Jana Bodnárová: Náhrdelník/Obojok (Necklace/Choker)
This novel is set in the late twentieth century, after Slovakia has become an independent country. We follow the stories of two Slovak women who mirror the vicissitudes of many Slovaks during the war and then under communism. Sara is fifty-five. She lives in Germany, is divorced and has a daughter who has recently given birth to a son. Iboja lives in Slovakia and has not lived in exile.She is looking after her elderly mother, who clearly has dementia, and who did live in exile, in France (Iboja lived with her grandmother.)
We gradually learn the stories of not only the women but also of their parents and grandparents, while learning of various issues in Slovakia. The novel is told in what Bodnárová calls fragments,i.e. short chapters recounting one part of the lives of the protagonists at one particular time.
Iboja’s grandfather, Rudolf Stern, owned the Hotel Aurora, a prosperous watering place and was well respected in the town. It now no longer exists. Stern employed Imro, Sara’;s father and if there is any plot over and above the stories of the lives of the protagonists, it is when Imro finds a body in a hotel room during the early Communist era and what happens as a result.
As mentioned Stern’s daughter, Iboja’s mother, goes off to Paris with her husband and while she finds life difficult and suffers her own tragedy, her daughter stays with her grandparents. Stern who survived the Holocaust, wanted his daughter to go to Israel but her husband wanted to go to France. Stern himself does not have a happy end, seized by the Communists as a bourgeois parasite. Iboja has managed to survive but she never married.
Sara’s parents owned a villa and Sara is back home to reclaim the villa which, of course, is not in good condition. (It had been turned into accommodations for ordinary people.) Despite that, she stays there during her visit, while wondering what to with it and spending time with Iboja. Both women look back with much affection at their childhood and the town as it then was. Jews and Lutherans of the town had been like half-brothers for years and each had their fine temples. The Lutherans had learnt certain wisdom from the Jews: how money should not shout but merely whisper, for example, and that was something the Catholics would never understand.
Sara’s father Imro had always wanted to be an artist, from a young age. The family, with its Jewish background had initially survived the war, as they were well away from the action, though Imro saw a train passing through the town taking Jews to the concentration camps. However, when the Germans arrived, they had to hide. Fortunately, the locals were very supportive but their period of hiding in a buried cellar, hearing the shooting, was very traumatic. Imro’s mother never really recovered from it.
Imro went to art school in Prague after the war but then took ill with a mysterious disease, for which the doctors could find no cause or cure. (It sounds very much like fibromyalgia though could be a symbol for the general suffering of the people under communism.) This made it difficult for him to function but he carries on with his art, though it was not Soviet-approved art.
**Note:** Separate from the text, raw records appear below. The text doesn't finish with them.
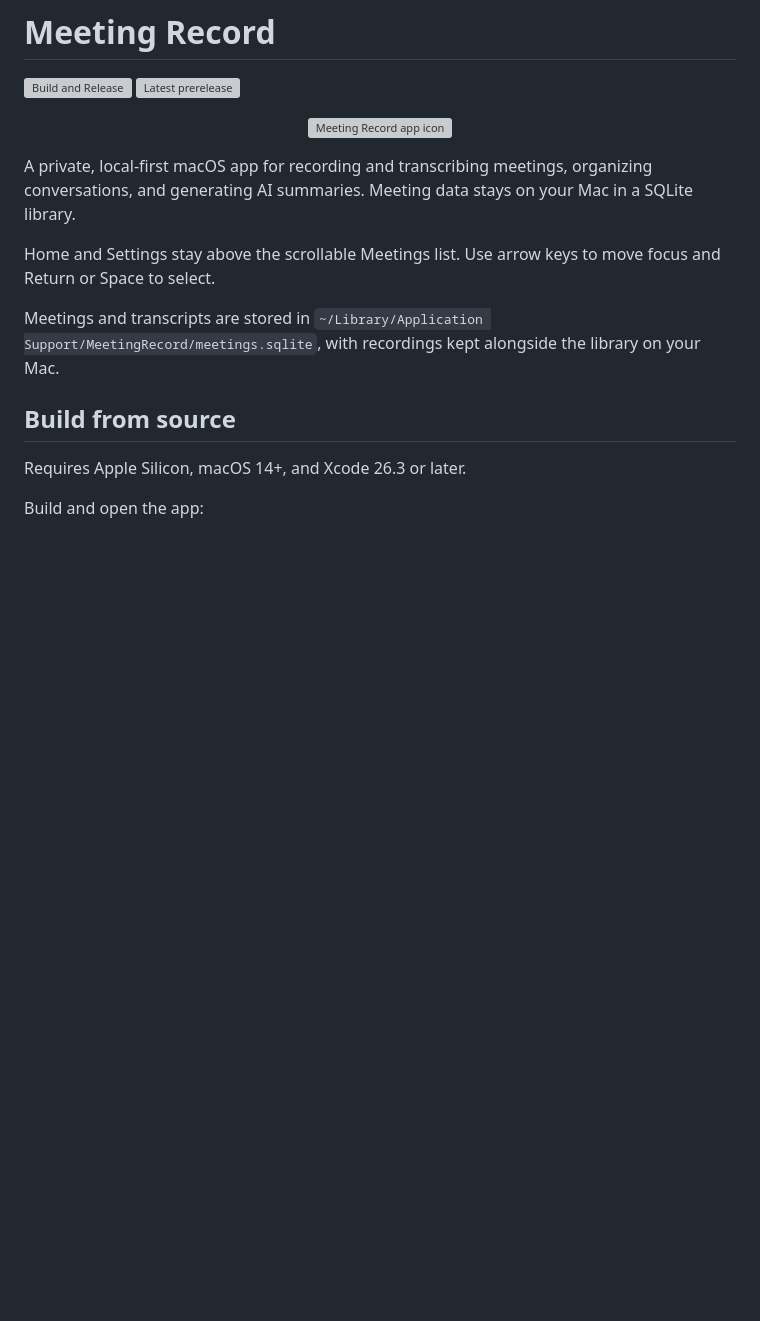
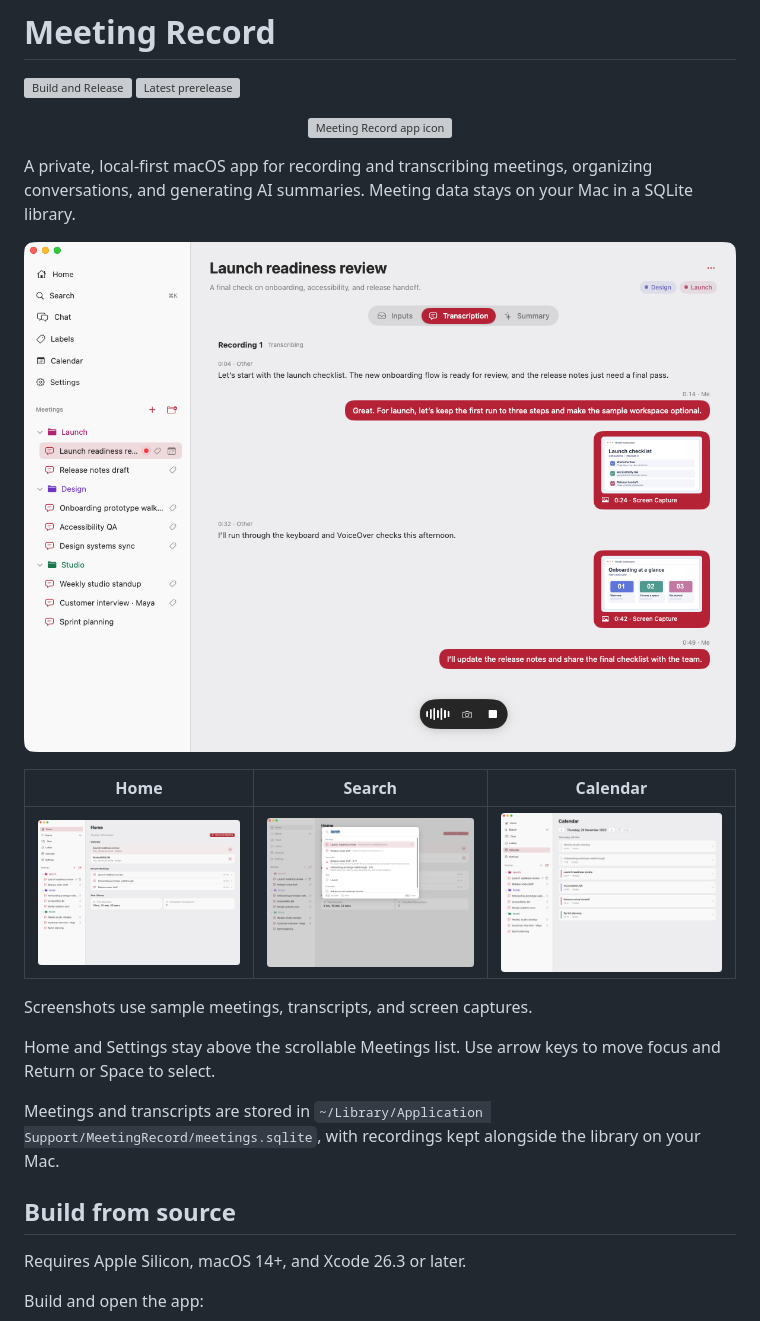
Before and after one commit to raphaelkieling/meeting-records, a Markdown page: README.md, the part around the change. Rendered like a GitHub page; pictures changed too: docs/screenshots/calendar.png (added), docs/screenshots/home.png (added), docs/screenshots/search.png (added); blank space fills up the shorter version; grey boxes are pictures that could not be loaded.

Commit message:
docs: adding docs and better readme

```diff
--- a/README.md
+++ b/README.md
@@ -8,6 +8,14 @@
 </p>
 
 A private, local-first macOS app for recording and transcribing meetings, organizing conversations, and generating AI summaries. Meeting data stays on your Mac in a SQLite library.
+
+![Meeting Record transcribing a meeting during recording, with timestamps and screen captures](docs/screenshots/transcription.png)
+
+| Home | Search | Calendar |
+| --- | --- | --- |
+| [![Home with calendar events and recent meetings](docs/screenshots/home.png)](docs/screenshots/home.png) | [![Search results across meeting titles, labels, and transcripts](docs/screenshots/search.png)](docs/screenshots/search.png) | [![Calendar agenda with events from multiple calendars](docs/screenshots/calendar.png)](docs/screenshots/calendar.png) |
+
+Screenshots use sample meetings, transcripts, and screen captures.
 
 Home and Settings stay above the scrollable Meetings list. Use arrow keys to move focus and Return or Space to select.
 
```
Also changed, not shown: 7 other files.
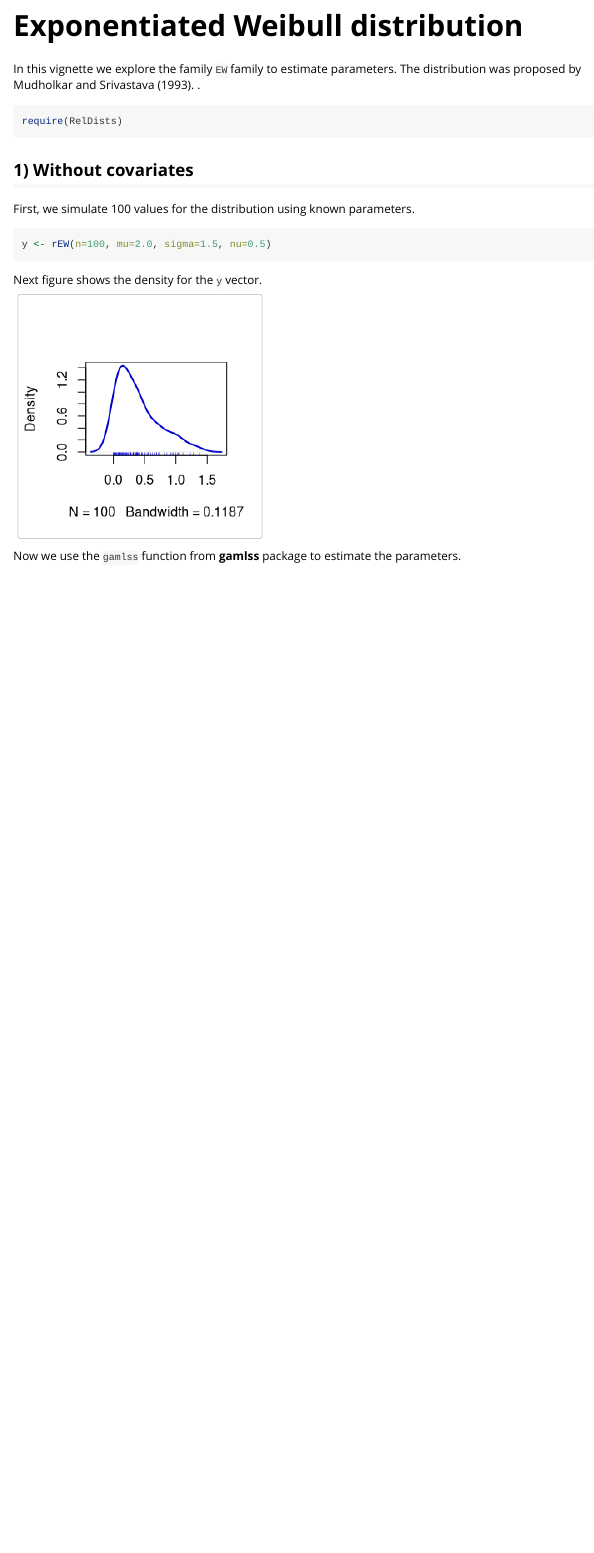
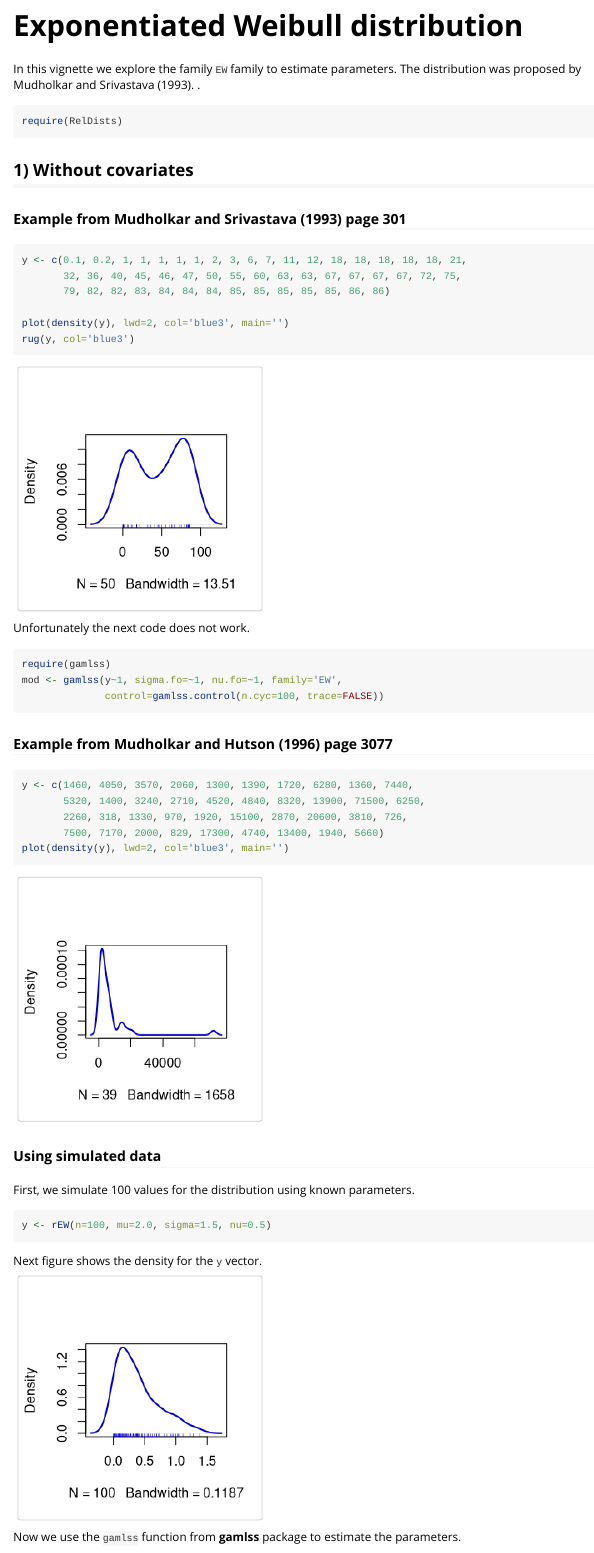
Before and after one commit to ousuga/RelDists, an R Markdown document (vignettes/EW_distribution.Rmd): the page in a window 1100 px wide, from 150 px down. Rendered offline with R 4.5, knitr and Pandoc, with nearby package versions; code that draws random numbers runs with fixed seeds of ours; some code elsewhere in the file could not run offline.

Commit message:
se mejoró el ejemplo

````diff
--- a/vignettes/EW_distribution.Rmd
+++ b/vignettes/EW_distribution.Rmd
@@ -26,6 +26,37 @@ require(RelDists)
 
 ## 1) Without covariates
 
+### Example from Mudholkar and Srivastava (1993) page 301
+
+```{r density01}
+y <- c(0.1, 0.2, 1, 1, 1, 1, 1, 2, 3, 6, 7, 11, 12, 18, 18, 18, 18, 18, 21,
+       32, 36, 40, 45, 46, 47, 50, 55, 60, 63, 63, 67, 67, 67, 67, 72, 75,
+       79, 82, 82, 83, 84, 84, 84, 85, 85, 85, 85, 85, 86, 86)
+
+plot(density(y), lwd=2, col='blue3', main='')
+rug(y, col='blue3')
+```
+
+Unfortunately the next code does not work.
+
+```{r, eval=FALSE}
+require(gamlss)
+mod <- gamlss(y~1, sigma.fo=~1, nu.fo=~1, family='EW',
+              control=gamlss.control(n.cyc=100, trace=FALSE))
+```
+
+### Example from Mudholkar and Hutson (1996) page 3077
+
+```{r density02}
+y <- c(1460, 4050, 3570, 2060, 1300, 1390, 1720, 6280, 1360, 7440,
+       5320, 1400, 3240, 2710, 4520, 4840, 8320, 13900, 71500, 6250,
+       2260, 318, 1330, 970, 1920, 15100, 2870, 20600, 3810, 726,
+       7500, 7170, 2000, 829, 17300, 4740, 13400, 1940, 5660)
+plot(density(y), lwd=2, col='blue3', main='')
+```
+
+
+### Using simulated data
 First, we simulate 100 values for the distribution using known parameters.
 
 ```{r}
@@ -34,7 +65,7 @@ y <- rEW(n=100, mu=2.0, sigma=1.5, nu=0.5)
 
 Next figure shows the density for the `y` vector.
 
-```{r density01, echo=FALSE}
+```{r density03, echo=FALSE}
 plot(density(y), lwd=2, col='blue3', main='')
 rug(y, col='blue3')
 ```
````
Also changed, not shown: vignettes/EW_distribution.Rmd (2 more changed lines), 4 other files.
He meets a librarian, Emilka, and they marry and have one child, Sara. Imro dies, Emilka disappears and Sara has to go into a home. She is keen on chemistry and eventually meets another young chemist and they marry, emigrate to Italy and then Germany. As mentioned above, they have a daughter before he runs off with a younger model. Sara is happy in her work as a chemist.
What makes this novel so fascinating, apart, obviously, from the story, is Bodnárová’s poetical, nostalgic view of the past. It is by no means over-sentimental (though somewhat sentimental) but she does skilfully recall, through the eyes of the protagonists, a lost time which cannot be recreated, try as they will, but which, nevertheless, remains very potent in the eys of Sara and Iboja. In some ways, though they are very different writers, it recalls the writings of Joseph Roth. In particular, it also gives an excellent account of Slovakia, the changes it has undergone between the 1930s and the end of the last century and the many victims of these changes.
First published in 2016 by TRIO publishing
First published in English in 2021 by Seagull
Translated by Jonathan Gresty